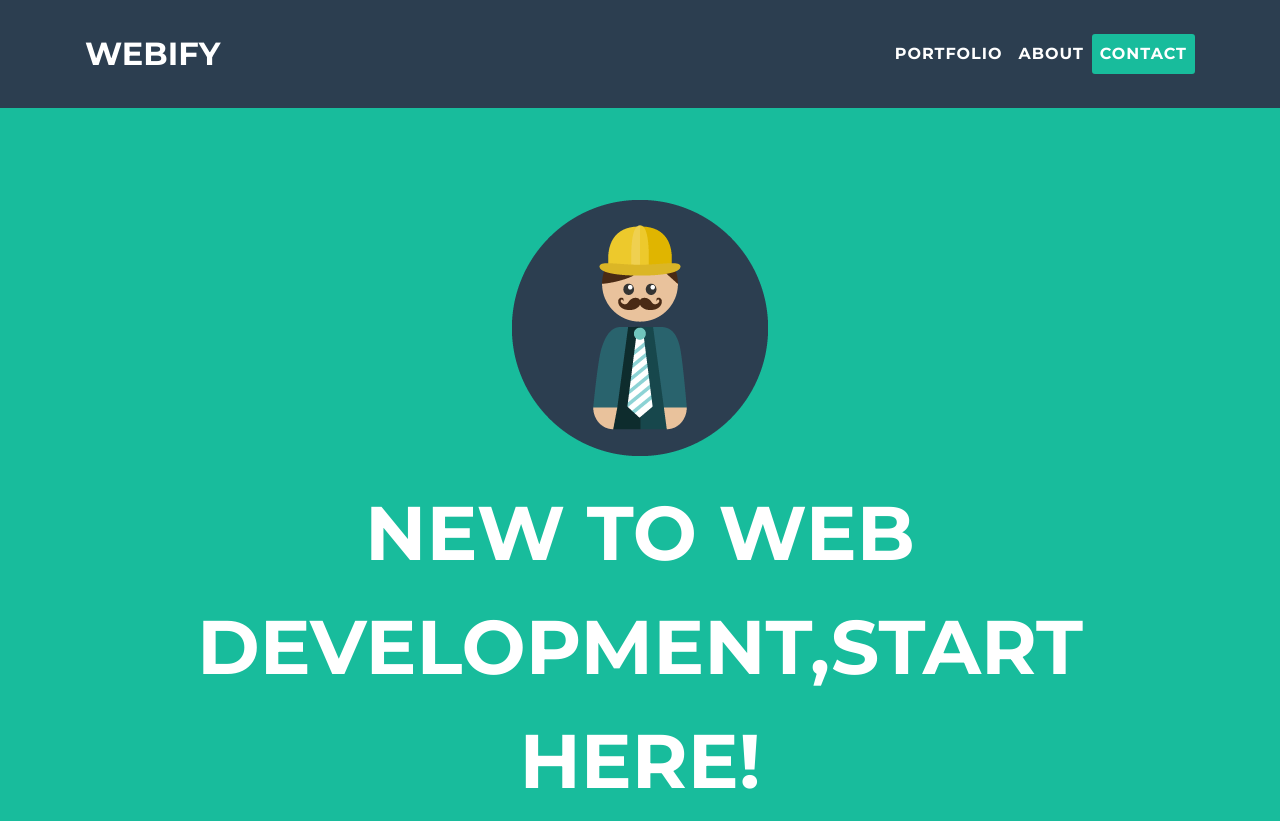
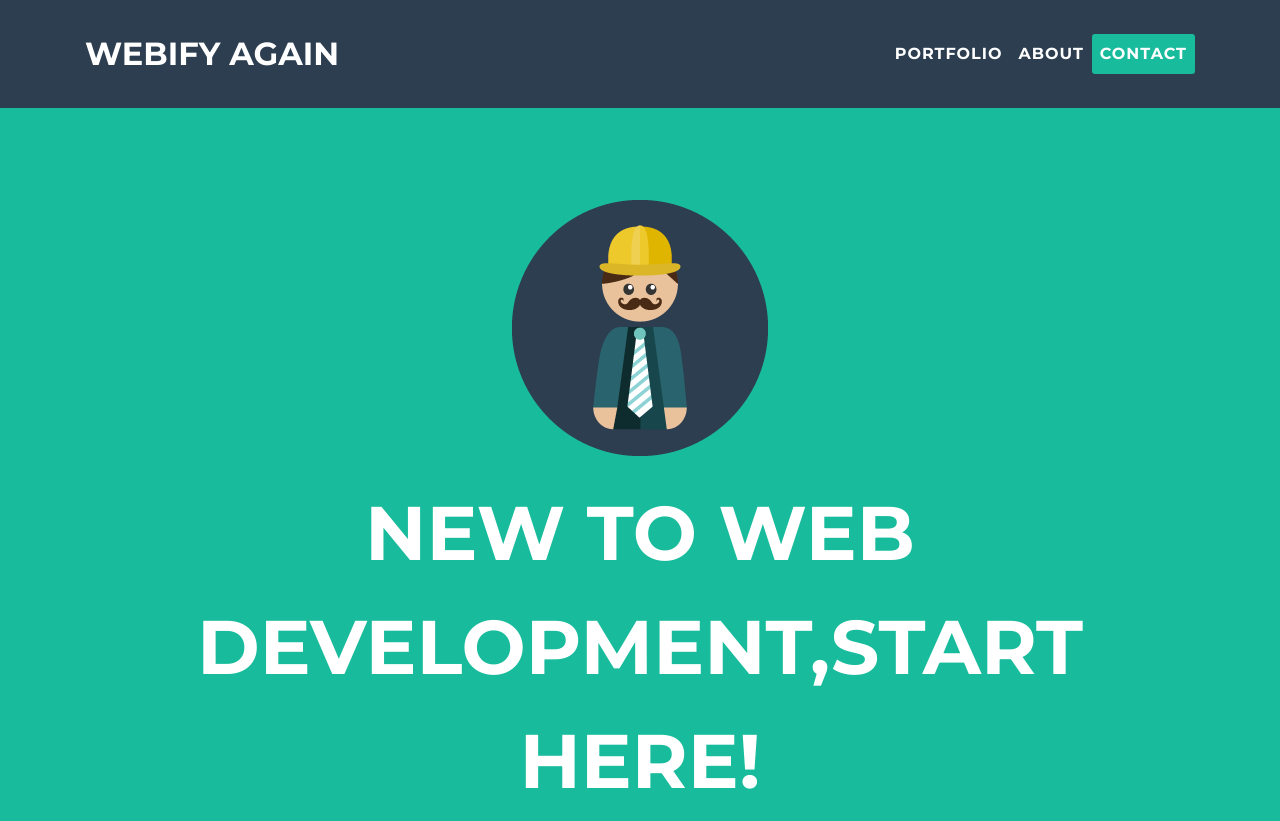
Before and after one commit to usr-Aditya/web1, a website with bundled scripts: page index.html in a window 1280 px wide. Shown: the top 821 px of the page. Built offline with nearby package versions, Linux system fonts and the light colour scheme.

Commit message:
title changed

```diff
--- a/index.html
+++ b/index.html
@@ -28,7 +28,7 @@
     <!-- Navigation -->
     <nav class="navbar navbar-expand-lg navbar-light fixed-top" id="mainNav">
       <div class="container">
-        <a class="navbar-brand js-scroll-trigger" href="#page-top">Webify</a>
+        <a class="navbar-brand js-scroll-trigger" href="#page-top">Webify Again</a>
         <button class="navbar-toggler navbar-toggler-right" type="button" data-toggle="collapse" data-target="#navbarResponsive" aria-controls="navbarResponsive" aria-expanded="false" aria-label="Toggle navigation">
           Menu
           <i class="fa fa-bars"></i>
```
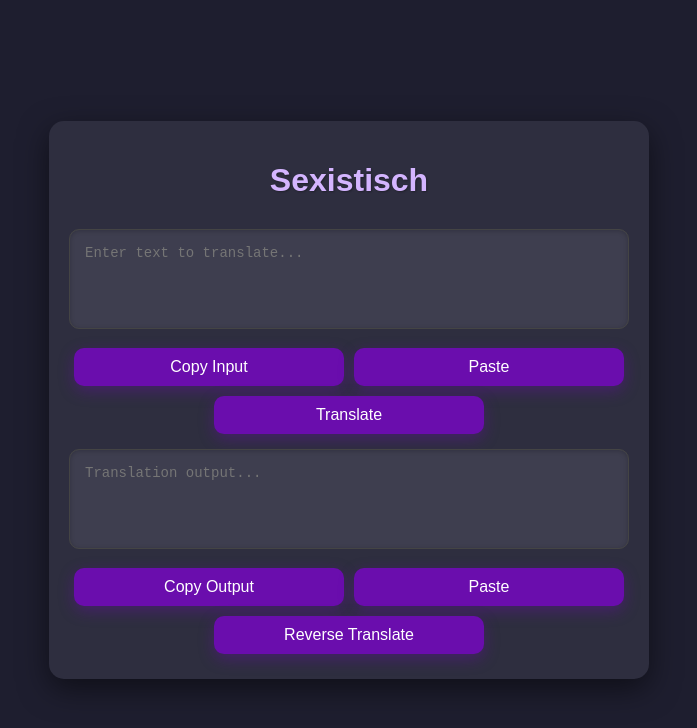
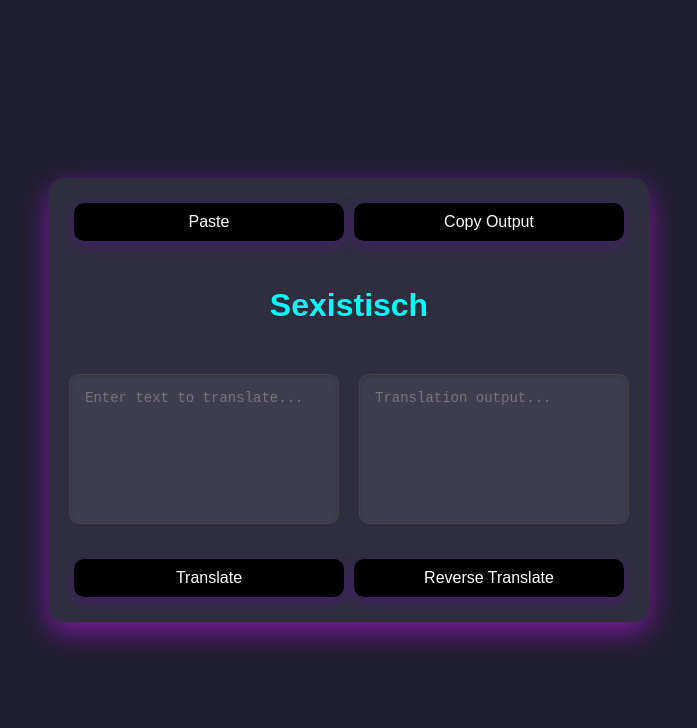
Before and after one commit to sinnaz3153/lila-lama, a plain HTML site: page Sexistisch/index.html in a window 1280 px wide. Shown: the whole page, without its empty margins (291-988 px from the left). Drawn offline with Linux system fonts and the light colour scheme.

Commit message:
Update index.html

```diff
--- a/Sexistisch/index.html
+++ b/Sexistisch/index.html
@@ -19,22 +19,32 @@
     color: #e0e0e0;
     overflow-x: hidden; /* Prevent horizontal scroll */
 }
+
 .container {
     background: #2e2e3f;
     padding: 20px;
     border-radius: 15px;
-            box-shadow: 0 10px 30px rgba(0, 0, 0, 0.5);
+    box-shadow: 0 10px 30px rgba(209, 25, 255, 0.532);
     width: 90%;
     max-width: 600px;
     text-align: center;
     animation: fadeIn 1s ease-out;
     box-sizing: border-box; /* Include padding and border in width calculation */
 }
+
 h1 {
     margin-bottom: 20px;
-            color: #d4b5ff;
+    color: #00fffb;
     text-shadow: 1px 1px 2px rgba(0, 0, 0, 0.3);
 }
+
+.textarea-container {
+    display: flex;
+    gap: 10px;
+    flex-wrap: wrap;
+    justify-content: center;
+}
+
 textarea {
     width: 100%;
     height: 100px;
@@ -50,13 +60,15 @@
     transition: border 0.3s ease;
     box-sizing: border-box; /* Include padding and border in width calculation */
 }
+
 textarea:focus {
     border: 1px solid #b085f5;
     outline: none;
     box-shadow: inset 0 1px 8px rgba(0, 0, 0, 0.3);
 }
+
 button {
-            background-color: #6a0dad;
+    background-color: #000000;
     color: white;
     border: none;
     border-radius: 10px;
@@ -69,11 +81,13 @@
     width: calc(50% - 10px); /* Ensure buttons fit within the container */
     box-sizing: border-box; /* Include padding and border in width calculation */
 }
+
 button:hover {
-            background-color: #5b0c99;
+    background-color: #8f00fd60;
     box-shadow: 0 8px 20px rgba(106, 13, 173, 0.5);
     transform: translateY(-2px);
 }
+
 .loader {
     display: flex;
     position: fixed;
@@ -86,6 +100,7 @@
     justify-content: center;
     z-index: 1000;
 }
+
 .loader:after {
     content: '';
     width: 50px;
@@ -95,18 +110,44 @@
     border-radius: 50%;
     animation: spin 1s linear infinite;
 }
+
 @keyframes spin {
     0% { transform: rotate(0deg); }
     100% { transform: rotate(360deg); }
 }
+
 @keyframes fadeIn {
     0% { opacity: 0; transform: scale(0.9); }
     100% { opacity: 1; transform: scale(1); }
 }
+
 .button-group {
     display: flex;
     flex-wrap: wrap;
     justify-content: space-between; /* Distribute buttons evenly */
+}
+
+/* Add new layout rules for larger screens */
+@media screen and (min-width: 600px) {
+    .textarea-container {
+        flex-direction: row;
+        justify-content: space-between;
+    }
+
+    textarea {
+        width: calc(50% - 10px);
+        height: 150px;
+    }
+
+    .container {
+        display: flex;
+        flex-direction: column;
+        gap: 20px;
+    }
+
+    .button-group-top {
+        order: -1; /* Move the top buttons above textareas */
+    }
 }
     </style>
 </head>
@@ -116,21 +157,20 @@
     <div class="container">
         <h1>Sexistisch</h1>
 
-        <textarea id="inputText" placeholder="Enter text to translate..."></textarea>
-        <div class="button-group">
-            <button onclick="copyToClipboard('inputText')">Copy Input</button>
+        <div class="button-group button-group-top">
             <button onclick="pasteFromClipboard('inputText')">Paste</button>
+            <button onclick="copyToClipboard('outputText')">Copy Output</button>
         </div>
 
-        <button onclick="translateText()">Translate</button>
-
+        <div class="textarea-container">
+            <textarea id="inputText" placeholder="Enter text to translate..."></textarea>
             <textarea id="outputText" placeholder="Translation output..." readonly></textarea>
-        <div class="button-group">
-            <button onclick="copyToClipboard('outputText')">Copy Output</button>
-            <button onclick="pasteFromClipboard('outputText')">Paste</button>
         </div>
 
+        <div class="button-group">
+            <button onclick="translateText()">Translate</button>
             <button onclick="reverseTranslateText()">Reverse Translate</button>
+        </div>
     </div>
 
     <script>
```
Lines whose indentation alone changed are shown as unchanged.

---+---

What is required
Each line in the listing that contains "Copy" should be returned.

Answer below
-            <button onclick="copyToClipboard('inputText')">Copy Input</button>
+            <button onclick="copyToClipboard('outputText')">Copy Output</button>
-            <button onclick="copyToClipboard('outputText')">Copy Output</button>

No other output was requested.